I was never romantic enough to offer you my umbrella. Of course, where we lived you couldn’t even buy umbrellas for the most part due to the wind. And that isn’t the kind of people that we were. But the point still stands. I wouldn’t have thrown myself in front of the rain for you. It took me years after we had stopped talking before I could admit that to myself.
In the pictures from those days, we are always together. We’re looking down the tracks, we’re looking out at the waves. The photos make it seem as if we are looking out together. The photos seem conclusive. They show parts of our bodies locked together, our limbs in lockstep, show our eyes looking the same direction, out over the same landscapes.
There was the night that you snuck into my bedroom through the window and woke me with your cold hand in my shorts. There was the night I called asking if I could do the same because I was afraid of what would happen if I just showed up. Because I was that little bit less sure of the trust we were trying. There was the night that I passed out on your lawn because I couldn’t even call.
In the photographs, though, we were so bright. So freaking vivid. Enough so that when I saw you years later, I couldn’t believe how quiet you were, how faint. Across the room, you nearly faded into shadow.
We live with apologies stuck in our throats. We live having to know what kind of people we are underneath the flash of the camera, underneath those moments when we force the smile. For me, though, that moment was a long note of forgiveness.
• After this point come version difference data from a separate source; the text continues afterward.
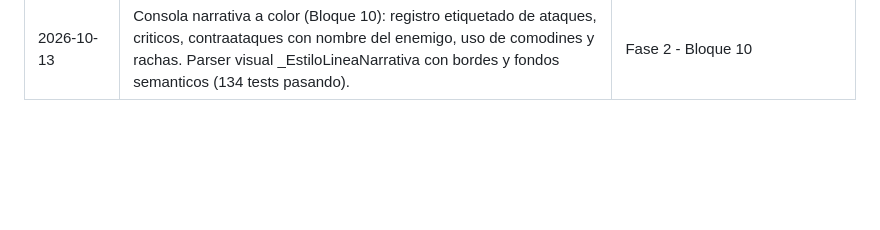
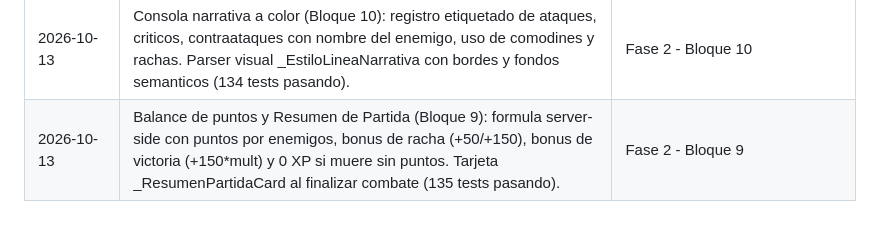
Before and after one commit to andrespitta7-debug/backend, a Markdown page: docs/ESTADO_ACTUAL.md, the part around the change. Rendered like a GitHub page; blank space fills up the shorter version.

Commit message:
docs: bitacora bloque 9 (balance de puntos y resumen de partida)

```diff
--- a/docs/ESTADO_ACTUAL.md
+++ b/docs/ESTADO_ACTUAL.md
@@ -221,3 +221,4 @@ y el docente: `feature/SYSQ-XX` → `dev` → `preprod` → `main`. |
 | 2026-10-10 | Fallback IA: 2 quests semilla nuevas (matematicas basicas, historia universal). El cliente Flutter ofrece 'Jugar quest de respaldo' cuando la IA falla (rate limit, timeout, etc.). Reutiliza la infraestructura existente sin endpoint nuevo. | Fase 1 - Confiabilidad |
 | 2026-10-13 | Sistema de racha (combo) implementado: multiplicador de dano escalonado (1.25x en racha 3, 1.5x en 5, 1.75x en 7+), bonos de score (+50/+100), widget animado _IndicadorRacha en CombateScreen y test integral (133 tests pasando). | Fase 2 - Bloque 8 |
 | 2026-10-13 | Consola narrativa a color (Bloque 10): registro etiquetado de ataques, criticos, contraataques con nombre del enemigo, uso de comodines y rachas. Parser visual _EstiloLineaNarrativa con bordes y fondos semanticos (134 tests pasando). | Fase 2 - Bloque 10 |
+| 2026-10-13 | Balance de puntos y Resumen de Partida (Bloque 9): formula server-side con puntos por enemigos, bonus de racha (+50/+150), bonus de victoria (+150*mult) y 0 XP si muere sin puntos. Tarjeta _ResumenPartidaCard al finalizar combate (135 tests pasando). | Fase 2 - Bloque 9 |
```
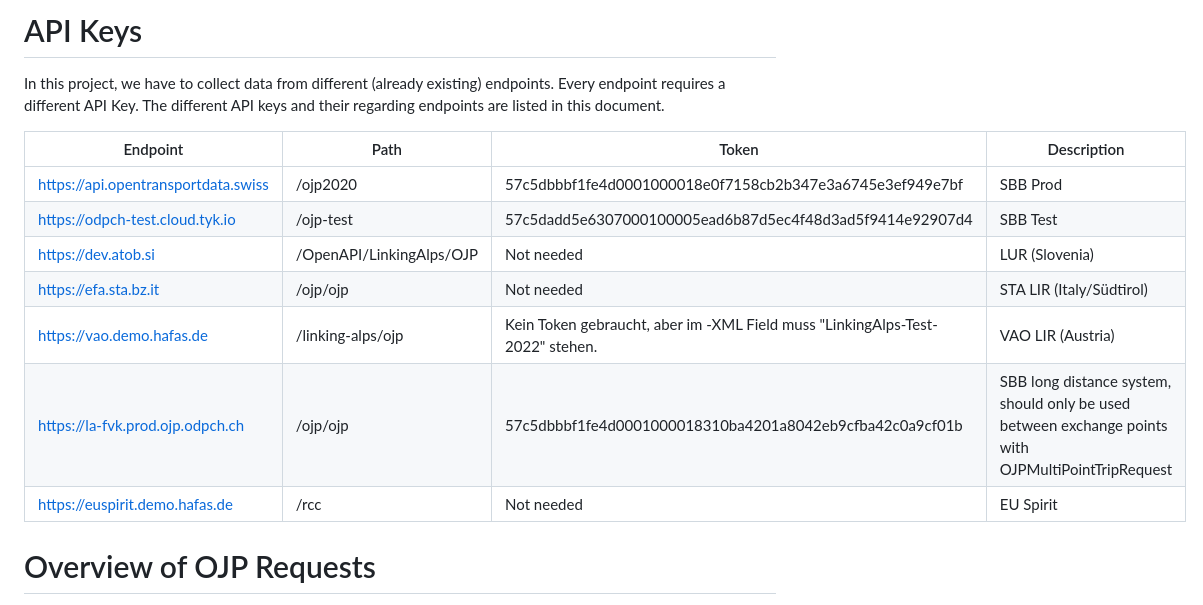
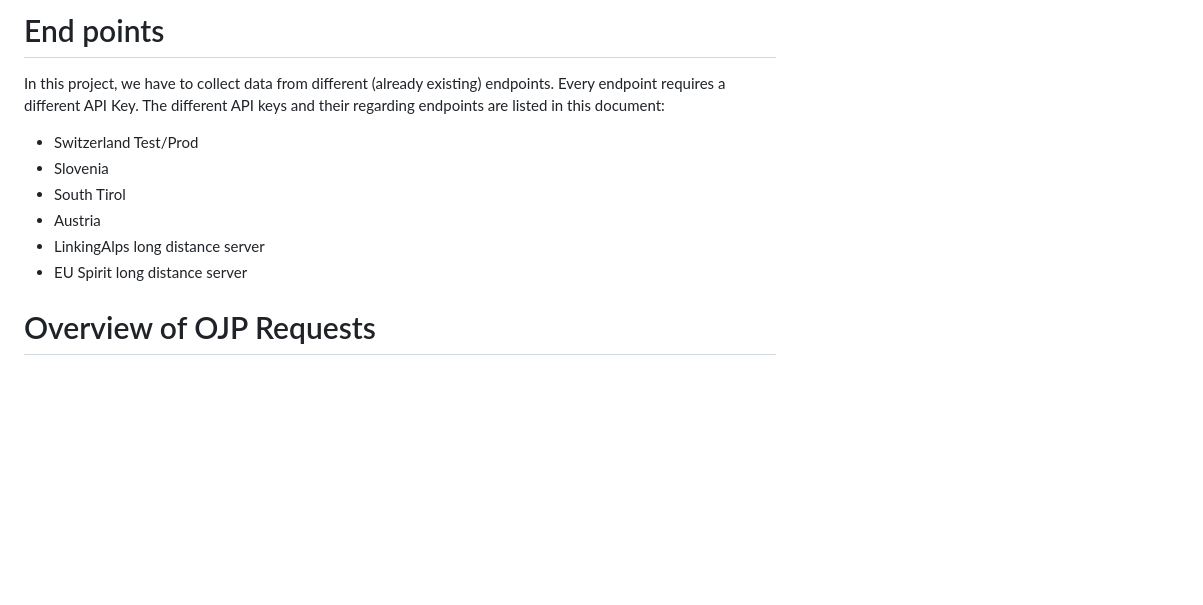
Before and after one commit to openTdataCH/ojp-meta-service, a Markdown page: docs/documentation_sbb.md, the part around the change. GitHub-like rendering; blank space fills up the shorter version.

```diff
--- a/docs/documentation_sbb.md
+++ b/docs/documentation_sbb.md
@@ -1,16 +1,13 @@
-# API Keys
+# End points
 
-In this project, we have to collect data from different (already existing) endpoints. Every endpoint requires a different API Key. The different API keys and their regarding endpoints are listed in this document.
+In this project, we have to collect data from different (already existing) endpoints. Every endpoint requires a different API Key. The different API keys and their regarding endpoints are listed in this document:
 
-| Endpoint     |          Path |Token|   Description|
-|--------------|--------------|--------------|--------------|
-|https://api.opentransportdata.swiss|/ojp2020|57c5dbbbf1fe4d0001000018e0f7158cb2b347e3a6745e3ef949e7bf|SBB Prod|
-|https://odpch-test.cloud.tyk.io|/ojp-test|57c5dadd5e6307000100005ead6b87d5ec4f48d3ad5f9414e92907d4|SBB Test|
-|https://dev.atob.si|/OpenAPI/LinkingAlps/OJP|Not needed|LUR (Slovenia)|
-|https://efa.sta.bz.it  |/ojp/ojp|Not needed|STA LIR (Italy/Südtirol)|
-|https://vao.demo.hafas.de|/linking-alps/ojp|Kein Token gebraucht, aber im <RequestorRef>-XML Field muss "LinkingAlps-Test-2022" stehen.|VAO LIR (Austria)|
-|https://la-fvk.prod.ojp.odpch.ch|/ojp/ojp|57c5dbbbf1fe4d0001000018310ba4201a8042eb9cfba42c0a9cf01b|SBB long distance system, should only be used between exchange points with OJPMultiPointTripRequest|
-|https://euspirit.demo.hafas.de|/rcc|Not needed|EU Spirit|
+* Switzerland Test/Prod
+* Slovenia
+* South Tirol
+* Austria
+* LinkingAlps long distance server
+* EU Spirit long distance server
 
 # Overview of OJP Requests
 
```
That fade, fade thing that you managed. Watching you shrink like that from my vision.
C.C. Russell has published his poetry and prose widely in such journals as The Meadow, New York Quarterly, The Colorado Review, Split Lip Magazine, and Whiskey Island among others. He has been nominated for several Pushcart prizes and for Best of the Net. He lives in Wyoming with his wife, daughter, and cats.